Hovering over the environment will provide options to open the files, stop (or start) the environment and its containers, or delete the environment. The development environment should stop automatically when you exit Docker Desktop.

Working Locally

Once the local development environment is installed, you may use the editor of your choice. We’d recommend VSCode, Atom, or vim as potential editors, although you should pick one that you’re comfortable with. (See Homework 0 to get started).

Load the directory that you unzipped (our development environment) as a project into the editor of your choice. You may also edit the files directly from Finder or Explorer. Use the following directories to publish your code locally:

  • web/www - this is the directory that Apache serves. Any file in here will be available through Apache at http://localhost:8080/filename. You can see two files by default, index.php and postgres.php.
  • web/src - this directory is available to Apache (and your PHP code), but it is not served by Apache directly. Files in this directory are not directly available on http://localhost:8080 but may be included by files in the www directory. This is a great place for files containing passwords, user data, etc.

Connecting to Apache

By default, our environment is set to host the web server on port 8080. To view your website locally, navigate your browser to http://localhost:8080/. Initially, you should see the PHP Information page displaying all the configuration. You can modify or delete this page by editing the web/www/index.php file.

Connecting to PostgresSQL

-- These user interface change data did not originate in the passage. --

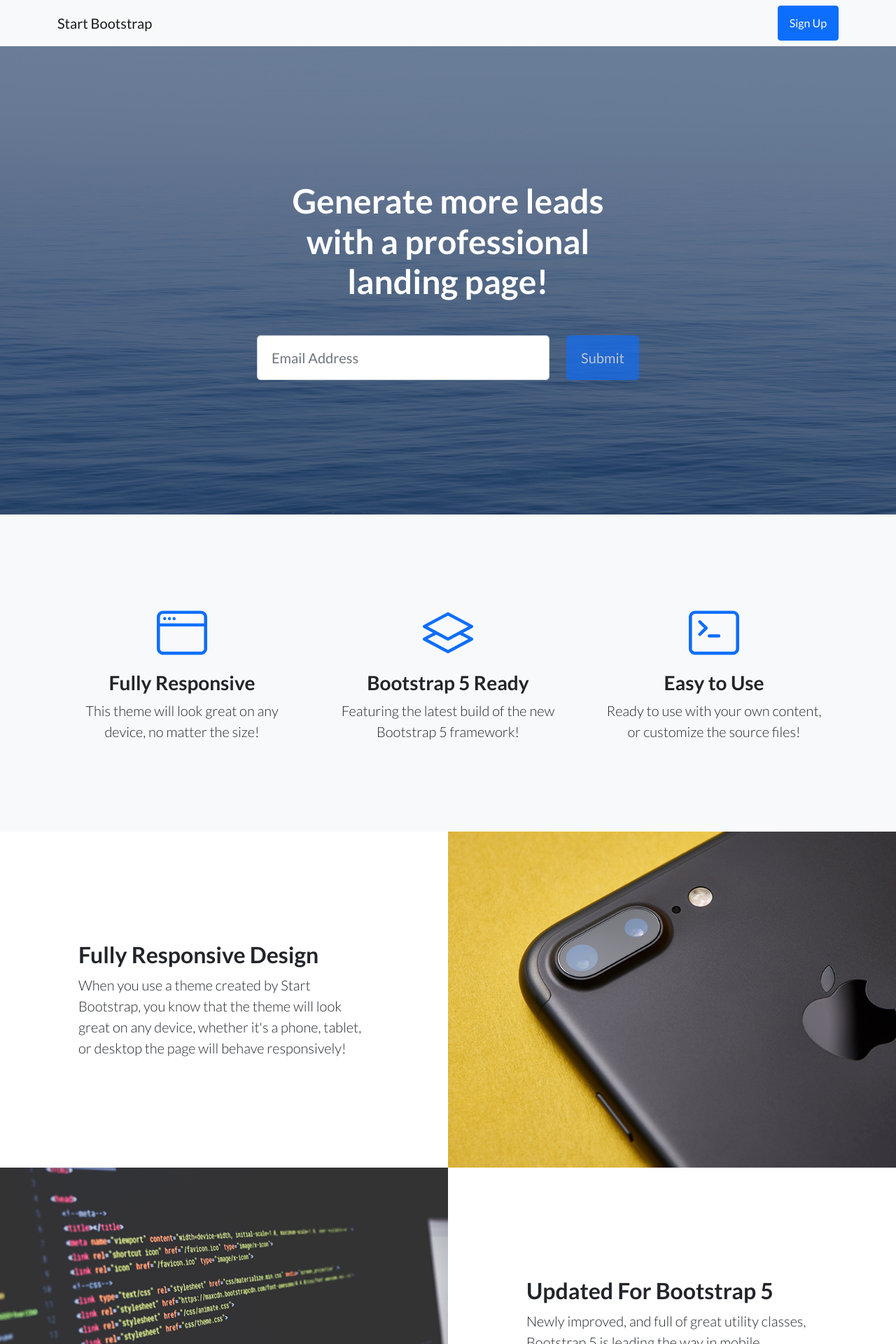
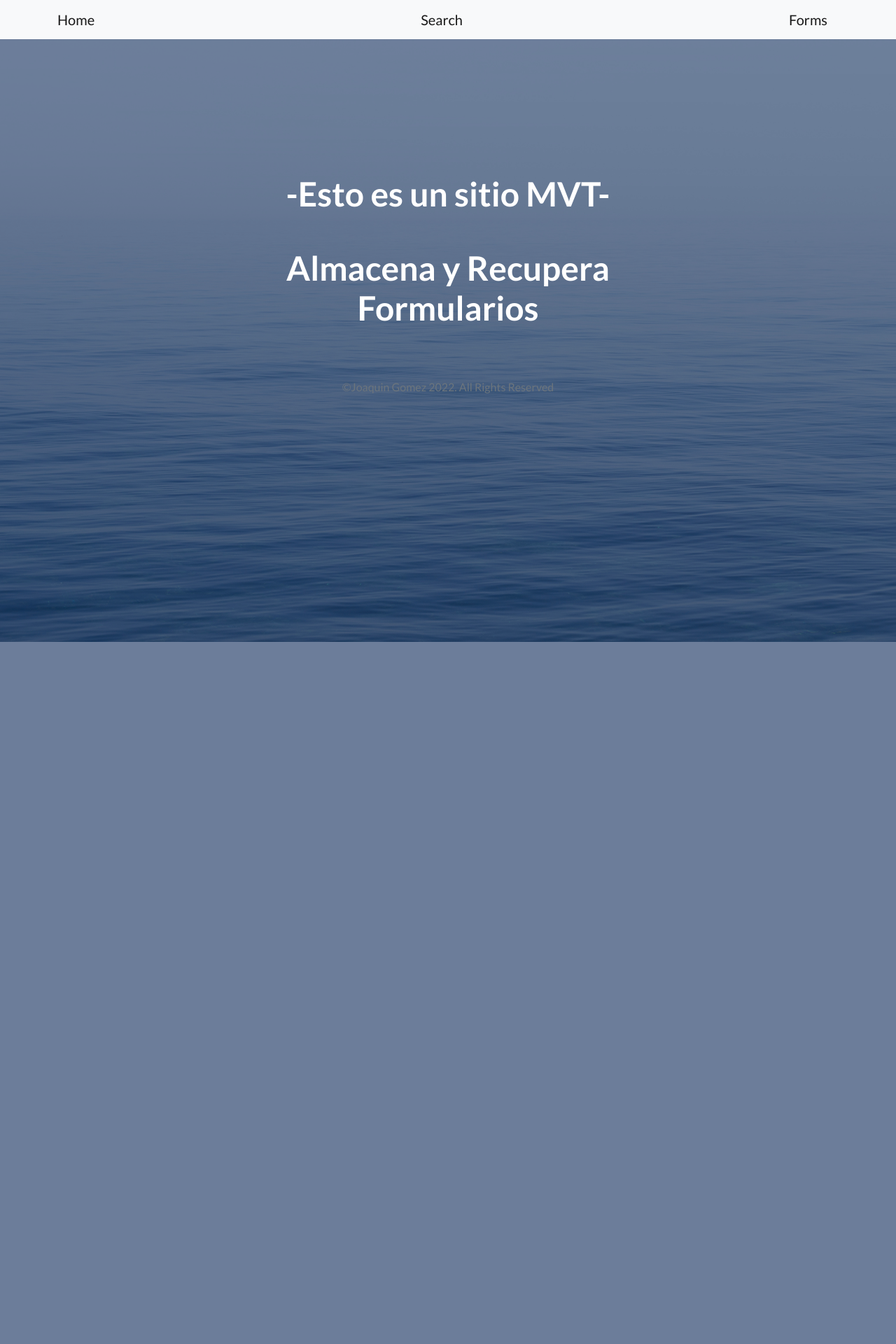
Before and after one commit to joacota2/Entrega1-Gomez, a Django app: page / in a window 1280 px wide. Shown: the top 1920 px of the page at 70% size. After the commit the page ends 917 px from the top, so only its background shows below. Run offline with Django 4.2, Linux system fonts and the light colour scheme; some libraries are stand-ins or nearby versions.

Commit message:
updatev2

```diff
--- a/familiaApp/templates/AppCoder/base.html
+++ b/familiaApp/templates/AppCoder/base.html
@@ -6,7 +6,7 @@
         <meta name="viewport" content="width=device-width, initial-scale=1, shrink-to-fit=no" />
         <meta name="description" content="" />
         <meta name="author" content="" />
-        <title>Landing Page - Start Bootstrap Theme</title>
+        <title>Inicio - Web Coder</title>
         <!-- Favicon-->
         <link rel="icon" type="image/x-icon" href="{% static 'AppCoder/assets/favicon.ico' %}" />
         <!-- Bootstrap icons-->
@@ -20,8 +20,10 @@
         <!-- Navigation-->
         <nav class="navbar navbar-light bg-light static-top">
             <div class="container">
-                <a class="navbar-brand" href="#!">Start Bootstrap</a>
-                <a class="btn btn-primary" href="#signup">Sign Up</a>
+                <a class="navbar-brand" href="http://127.0.0.1:8000/home">Home</a>
+                <a class="navbar-brand" href="http://127.0.0.1:8000/search">Search</a>
+                <a class="navbar-brand" href="http://127.0.0.1:8000/formulario">Forms</a>
+
             </div>
         </nav>
         <!-- Masthead-->
@@ -31,78 +33,18 @@
                     <div class="col-xl-6">
                         <div class="text-center text-white">
                             <!-- Page heading-->
-                            <h1 class="mb-5">Generate more leads with a professional landing page!</h1>
-                            <!-- Signup form-->
-                            <!-- * * * * * * * * * * * * * * *-->
-                            <!-- * * SB Forms Contact Form * *-->
-                            <!-- * * * * * * * * * * * * * * *-->
-                            <!-- This form is pre-integrated with SB Forms.-->
-                            <!-- To make this form functional, sign up at-->
-                            <!-- https://startbootstrap.com/solution/contact-forms-->
-                            <!-- to get an API token!-->
-                            <form class="form-subscribe" id="contactForm" data-sb-form-api-token="API_TOKEN">
-                                <!-- Email address input-->
-                                <div class="row">
-                                    <div class="col">
-                                        <input class="form-control form-control-lg" id="emailAddress" type="email" placeholder="Email Address" data-sb-validations="required,email" />
-                                        <div class="invalid-feedback text-white" data-sb-feedback="emailAddress:required">Email Address is required.</div>
-                                        <div class="invalid-feedback text-white" data-sb-feedback="emailAddress:email">Email Address Email is not valid.</div>
-                                    </div>
-                                    <div class="col-auto"><button class="btn btn-primary btn-lg disabled" id="submitButton" type="submit">Submit</button></div>
-                                </div>
-                                <!-- Submit success message-->
-                                <!---->
-                                <!-- This is what your users will see when the form-->
-                                <!-- has successfully submitted-->
-                                <div class="d-none" id="submitSuccessMessage">
-                                    <div class="text-center mb-3">
-                                        <div class="fw-bolder">Form submission successful!</div>
-                                        <p>To activate this form, sign up at</p>
-                                        <a class="text-white" href="https://startbootstrap.com/solution/contact-forms">https://startbootstrap.com/solution/contact-forms</a>
-                                    </div>
-                                </div>
-                                <!-- Submit error message-->
-                                <!---->
-                                <!-- This is what your users will see when there is-->
-                                <!-- an error submitting the form-->
-                                <div class="d-none" id="submitErrorMessage"><div class="text-center text-danger mb-3">Error sending message!</div></div>
-                            </form>
-                        </div>
-                    </div>
-                </div>
-            </div>
-        </header>
-        <!-- Icons Grid-->
+                            <h1 class="mb-5">-Esto es un sitio MVT-</h1>
+
+
+
+
         {% block content %} {% endblock  %}
         <!-- Footer-->
-        <footer class="footer bg-light">
+        <footer class="footer">
             <div class="container">
                 <div class="row">
-                    <div class="col-lg-6 h-100 text-center text-lg-start my-auto">
-                        <ul class="list-inline mb-2">
-                            <li class="list-inline-item"><a href="#!">About</a></li>
-                            <li class="list-inline-item">⋅</li>
-                            <li class="list-inline-item"><a href="#!">Contact</a></li>
-                            <li class="list-inline-item">⋅</li>
-                            <li class="list-inline-item"><a href="#!">Terms of Use</a></li>
-                            <li class="list-inline-item">⋅</li>
-                            <li class="list-inline-item"><a href="#!">Privacy Policy</a></li>
-                        </ul>
-                        <p class="text-muted small mb-4 mb-lg-0">&copy; Your Website 2022. All Rights Reserved.</p>
-                    </div>
-                    <div class="col-lg-6 h-100 text-center text-lg-end my-auto">
-                        <ul class="list-inline mb-0">
-                            <li class="list-inline-item me-4">
-                                <a href="#!"><i class="bi-facebook fs-3"></i></a>
-                            </li>
-                            <li class="list-inline-item me-4">
-                                <a href="#!"><i class="bi-twitter fs-3"></i></a>
-                            </li>
-                            <li class="list-inline-item">
-                                <a href="#!"><i class="bi-instagram fs-3"></i></a>
-                            </li>
-                        </ul>
-                    </div>
+                    <br><br><br><br><br>
+                    <p class="text-muted big 10 mb-lg-100">&copy;Joaquin Gomez 2022. All Rights Reserved</p>
                 </div>
             </div>
         </footer>
--- a/familiaApp/templates/AppCoder/home.html
+++ b/familiaApp/templates/AppCoder/home.html
@@ -4,7 +4,7 @@
 
 {% block content %}
 <h1>
-    Herencia de template
-</h1>>
+    Almacena y Recupera Formularios
+</h1>
 
 {% endblock %}
--- a/familiaApp/views.py
+++ b/familiaApp/views.py
@@ -1,18 +1,12 @@
-import imp
 from multiprocessing import context
 from django.shortcuts import render
 from django.template import loader
-from .models import Familiar
 from django.http import HttpResponse
 from django.views.generic import TemplateView
-from .models import Curso
-from .models import Estudiante
-from .models import Profesor
-from .forms import CursoForms
-from .forms import EstudianteForms
-from .forms import ProfesorForms
+from .models import Curso,Estudiante,Profesor,Familiar
+from .forms import CursoForms,EstudianteForms,ProfesorForms
 
-# Create your views here.
+
 
 
 def listado_familia(request):
@@ -25,20 +19,10 @@ def listado_familia(request):
     }
     return HttpResponse(template.render(context, request))
 
-"""def inicio(request):
-    return HttpResponse("vista inicio")
-def cursos(request):
-    return HttpResponse("vista cursos")
-def profesores(request):
-    return HttpResponse("vista profesores")
-def estudiantes(request):
-    return HttpResponse("vista estudiantes")
-def entregables(request):
-    return HttpResponse("vista entregables")"""
 
 
 def inicio(request):
-    return render(request, "AppCoder/inicio.html")
+    return render(request, "AppCoder/home.html")
 def cursos(request):
     return render(request, "AppCoder/cursos.html")
 def profesores(request):
@@ -53,6 +37,8 @@ def cursoFormulario(request):
 
 class FormularioView(TemplateView):
     template_name="forms/index.html"
+
+
     def get(self,request):
         context={
             "form":CursoForms(),
@@ -62,50 +48,38 @@ class FormularioView(TemplateView):
         return render(request,self.template_name,context)
 
     def post(self,request):
-        """nombre=request.POST["nombre"]
-        camada=request.POST["camada"]
-        apellido=request.POST["apellido"]
-        email=request.POST["email"]
-        profesion=request.POST["profesion"]
 
 
-        print(f"CURSO:{nombre}")
-        print(f"CAMADA:{camada}")
+        response=CursoForms(request.POST)
 
-        obj_curso = Curso(nombre=nombre, camada=camada)
-        obj_curso.save()
+        if response.is_valid:
 
-        obj_estudiante = Estudiante(nombre=nombre, apellido=apellido,email=email)
-        obj_estudiante.save()
+            print(response)
 
-        obj_profesor = Profesor(nombre=nombre, apellido=apellido,email=email,profesion=profesion)
-        obj_profesor.save()"""
+            obj_response = response.cleaned_data
 
-        response=CursoForms(request.POST)
-        if response.is_valid:
-            obj_response=response.cleaned_data
+            nombre = obj_response["nombre"]
+            camada = obj_response["camada"]
+            print(f"CURSO:{nombre}")
+            print(f"CAMADA:{camada}")
+
             obj_curso = Curso(nombre=obj_response.get("nombre"), camada=obj_response.get("camada"))
-        obj_curso.save()
+            obj_curso.save()
 
-        response1=EstudianteForms(request.POST)
-        if response1.is_valid:
-            obj_response1=response1.cleaned_data
-            obj_estudiante = Estudiante(nombre=obj_response1.get("nombre"), apellido=obj_response1.get("apellido"),email=obj_response1.get("email"))
-        obj_estudiante.save()
-
-        response2=ProfesorForms(request.POST)
-        if response2.is_valid:
-            obj_response2=response2.cleaned_data
-            obj_profesor = Profesor(nombre=obj_response2.get("nombre"), apellido=obj_response2.get("apellido"),email=obj_response2.get("email"),profesion=obj_response2.get("profesion"))
-        obj_profesor.save()
 
         context={
-            "form":CursoForms(),
-            "form1":EstudianteForms(),
-            "form2":ProfesorForms(),
+            "form":CursoForms()
         }
 
         return render(request,self.template_name,context)
+
+
+
+
+
+
+
+
 
 class SearchView(TemplateView):
     template_name= "forms/search.html"
@@ -117,3 +91,168 @@ class SearchView(TemplateView):
         }
 
         return render(request,self.template_name,context)
+
+#OPCION 1
+"""class FormularioView(TemplateView):
+    template_name="forms/index.html"
+
+
+    def get(self,request):
+        context={
+            "form":CursoForms(),
+            "form1":EstudianteForms(),
+            "form2":ProfesorForms(),
+        }
+        return render(request,self.template_name,context)
+
+    def post(self,request):
+
+
+        response=CursoForms(request.POST)
+
+        if response.is_valid:
+
+            print(response)
+
+            obj_response = response.cleaned_data
+
+            nombre = obj_response["nombre"]
+            camada = obj_response["camada"]
+            print(f"CURSO:{nombre}")
+            print(f"CAMADA:{camada}")
+
+            obj_curso = Curso(nombre=obj_response.get("nombre"), camada=obj_response.get("camada"))
+            obj_curso.save()
+
+        response1=EstudianteForms(request.POST)
+
+        if response1.is_valid:
+            obj_response1 = response1.cleaned_data
+
+            obj_estudiante = Estudiante(nombre=obj_response1.get("nombre"),apellido=obj_response1.get("apellido"),email=obj_response1.get("email"))
+            obj_estudiante.save()
+
+
+
+        response2=ProfesorForms(request.POST)
+        if response2.is_valid:
+            obj_response2=response2.cleaned_data
+            obj_profesor = Profesor(nombre=obj_response2.get("nombre"), apellido=obj_response2.get("apellido"),email=obj_response2.get("email"),profesion=obj_response2.get("profesion"))
+            obj_profesor.save()
+
+        context={
+            "form":CursoForms(),
+            "form1":EstudianteForms(),
+            "form2":ProfesorForms(),
+        }
+
+        return render(request,self.template_name,context)"""
+
+
+
+
+
+
+#OPCION 2
+""" class FormularioView(TemplateView):
+    template_name="forms/index.html"
+
+
+    def get(self,request):
+        context={
+            "form":CursoForms(),
+            "form1":EstudianteForms(),
+            "form2":ProfesorForms(),
+        }
+        return render(request,self.template_name,context)
+
+    def post(self,request):
+
+
+        response=CursoForms(request.POST)
+
+        if response.is_valid:
+
+            print(response)
+
+            obj_response = response.cleaned_data
+
+            nombre = obj_response["nombre"]
+            camada = obj_response["camada"]
+            print(f"CURSO:{nombre}")
+            print(f"CAMADA:{camada}")
+
+            obj_curso = Curso(nombre=obj_response.get("nombre"), camada=obj_response.get("camada"))
+            obj_curso.save()
+
+            response1=EstudianteForms(request.POST)
+            if response1.is_valid:
+                obj_response1 = response1.cleaned_data
+
+                obj_estudiante = Estudiante(nombre=obj_response1.get("nombre"),apellido=obj_response1.get("apellido"),email=obj_response1.get("email"))
+                obj_estudiante.save()
+
+
+
+                response2=ProfesorForms(request.POST)
+                if response2.is_valid:
+                    obj_response2=response2.cleaned_data
+                    obj_profesor = Profesor(nombre=obj_response2.get("nombre"), apellido=obj_response2.get("apellido"),email=obj_response2.get("email"),profesion=obj_response2.get("profesion"))
+                    obj_profesor.save()
+
+
+        context={
+            "form":CursoForms(),
+            "form1":EstudianteForms(),
+            "form2":ProfesorForms(),
+        }
+
+        return render(request,self.template_name,context)
+
+"""
+
+
+
+
+
+
+#OPCION 3
+
+""" class FormularioView(TemplateView):
+    template_name="forms/index.html"
+
+
+   def get(self,request):
+        context={
+            "form":CursoForms(),
+            "form1":EstudianteForms(),
+            "form2":ProfesorForms(),
+        }
+        return render(request,self.template_name,context)
+
+    def post(self,request):
+
+        response=CursoForms(request.POST)
+        response1=EstudianteForms(request.POST)
+        response2=ProfesorForms(request.POST)
+        if response.is_valid:
+            obj_response = response.cleaned_data
+            obj_curso = Curso(nombre=obj_response.get("nombre"), camada=obj_response.get("camada"))
+            obj_curso.save()
+
+            if response1.is_valid:
+                obj_response1 = response1.cleaned_data
+                obj_estudiante = Estudiante(nombre=obj_response1.get("nombre"),apellido=obj_response1.get("apellido"),email=obj_response1.get("email"))
+                obj_estudiante.save()
+
+                if response2.is_valid:
+                    obj_response2 = response2.cleaned_data
+                    obj_profesor = Profesor(nombre=obj_response2.get("nombre"), apellido=obj_response2.get("apellido"),email=obj_response2.get("email"),profesion=obj_response2.get("profesion"))
+                    obj_profesor.save()
+        context={
+            "form":CursoForms(),
+            "form1":EstudianteForms(),
+            "form2":ProfesorForms(),
+        }
+
+        return render(request,self.template_name, context)"""
```
Also changed, not shown: familiaApp/templates/forms/index.html (+7 -0 lines), familiaApp/templates/forms/search.html (+23 -23 lines), db.sqlite3.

PostgresSQL is running in a separate container and is available on port 5432. View the web/www/postgres.php file to see an example connection under PHP. You should also be able to connect to your local Postgres server using external tools such as pgAdmin.